The street proved too slippery.
Light's car hit another vehicle head-on, and Light landed in the hospital. She didn't go back to work for about two weeks. Her memories of that time are fuzzy -- she knows it was almost Christmas, that her family was out of town and that Engine 5 responded.

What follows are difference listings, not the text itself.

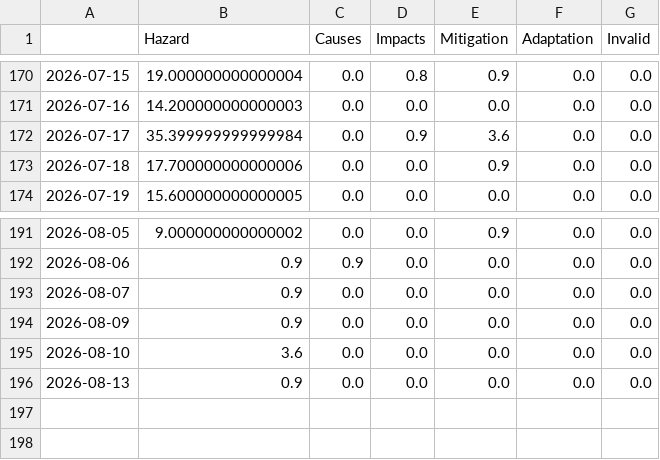
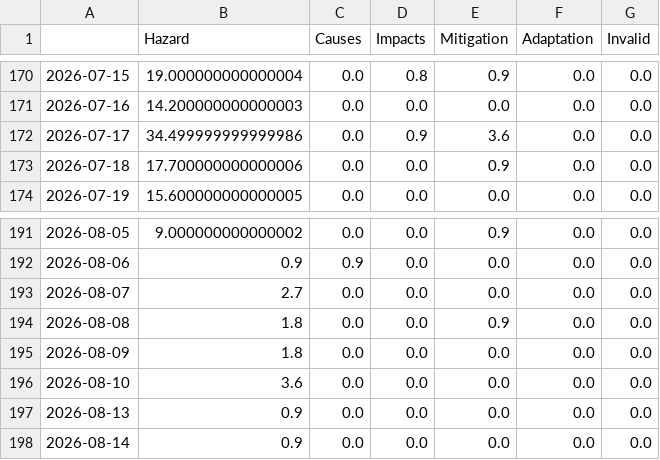
Before and after one commit to friedhumb-news/thunderstormIsComing, a CSV file: csv/topics_date.csv, drawn as a sheet; only a part is shown, gaps mark what is left out.

```diff
--- a/csv/topics_date.csv
+++ b/csv/topics_date.csv
@@ -171,3 +171,3 @@
 2026-07-16,14.200000000000003,0.0,0.0,0.0,0.0,0.0
-2026-07-17,35.399999999999984,0.0,0.9,3.6,0.0,0.0
+2026-07-17,34.499999999999986,0.0,0.9,3.6,0.0,0.0
 2026-07-18,17.700000000000006,0.0,0.0,0.9,0.0,0.0
@@ -192,5 +192,7 @@
 2026-08-06,0.9,0.9,0.0,0.0,0.0,0.0
-2026-08-07,0.9,0.0,0.0,0.0,0.0,0.0
-2026-08-09,0.9,0.0,0.0,0.0,0.0,0.0
+2026-08-07,2.7,0.0,0.0,0.0,0.0,0.0
+2026-08-08,1.8,0.0,0.0,0.9,0.0,0.0
+2026-08-09,1.8,0.0,0.0,0.0,0.0,0.0
 2026-08-10,3.6,0.0,0.0,0.0,0.0,0.0
 2026-08-13,0.9,0.0,0.0,0.0,0.0,0.0
+2026-08-14,0.9,0.0,0.0,0.0,0.0,0.0
```
Also changed, not shown: 4 other files.
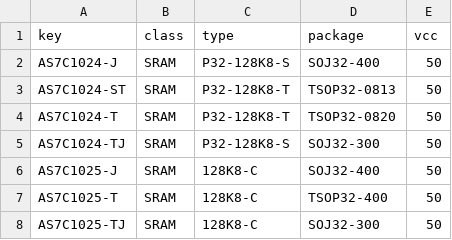
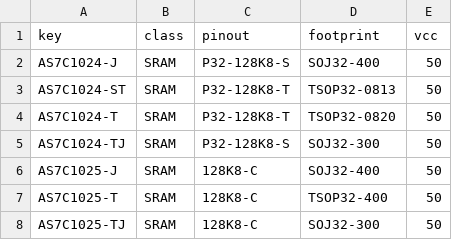
Before and after one commit to ikle/pdp11, a CSV file: db/pinout/SRAM/index.csv, drawn as a sheet; only a part is shown.

Commit message:
db: rename index fields to avoid misunderstandings

```diff
--- a/db/pinout/SRAM/index.csv
+++ b/db/pinout/SRAM/index.csv
@@ -1,2 +1,2 @@
-key,class,type,package,vcc
+key,class,pinout,footprint,vcc
 AS7C1024-J,SRAM,P32-128K8-S,SOJ32-400,50
```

Light, then 38, doesn't know how long she stayed in the hospital nor have details of what she was doing. Her emotions and many thoughts for the next two years are lost because she doesn't remember. After the accident, she said, she started exhibiting signs of mental illness.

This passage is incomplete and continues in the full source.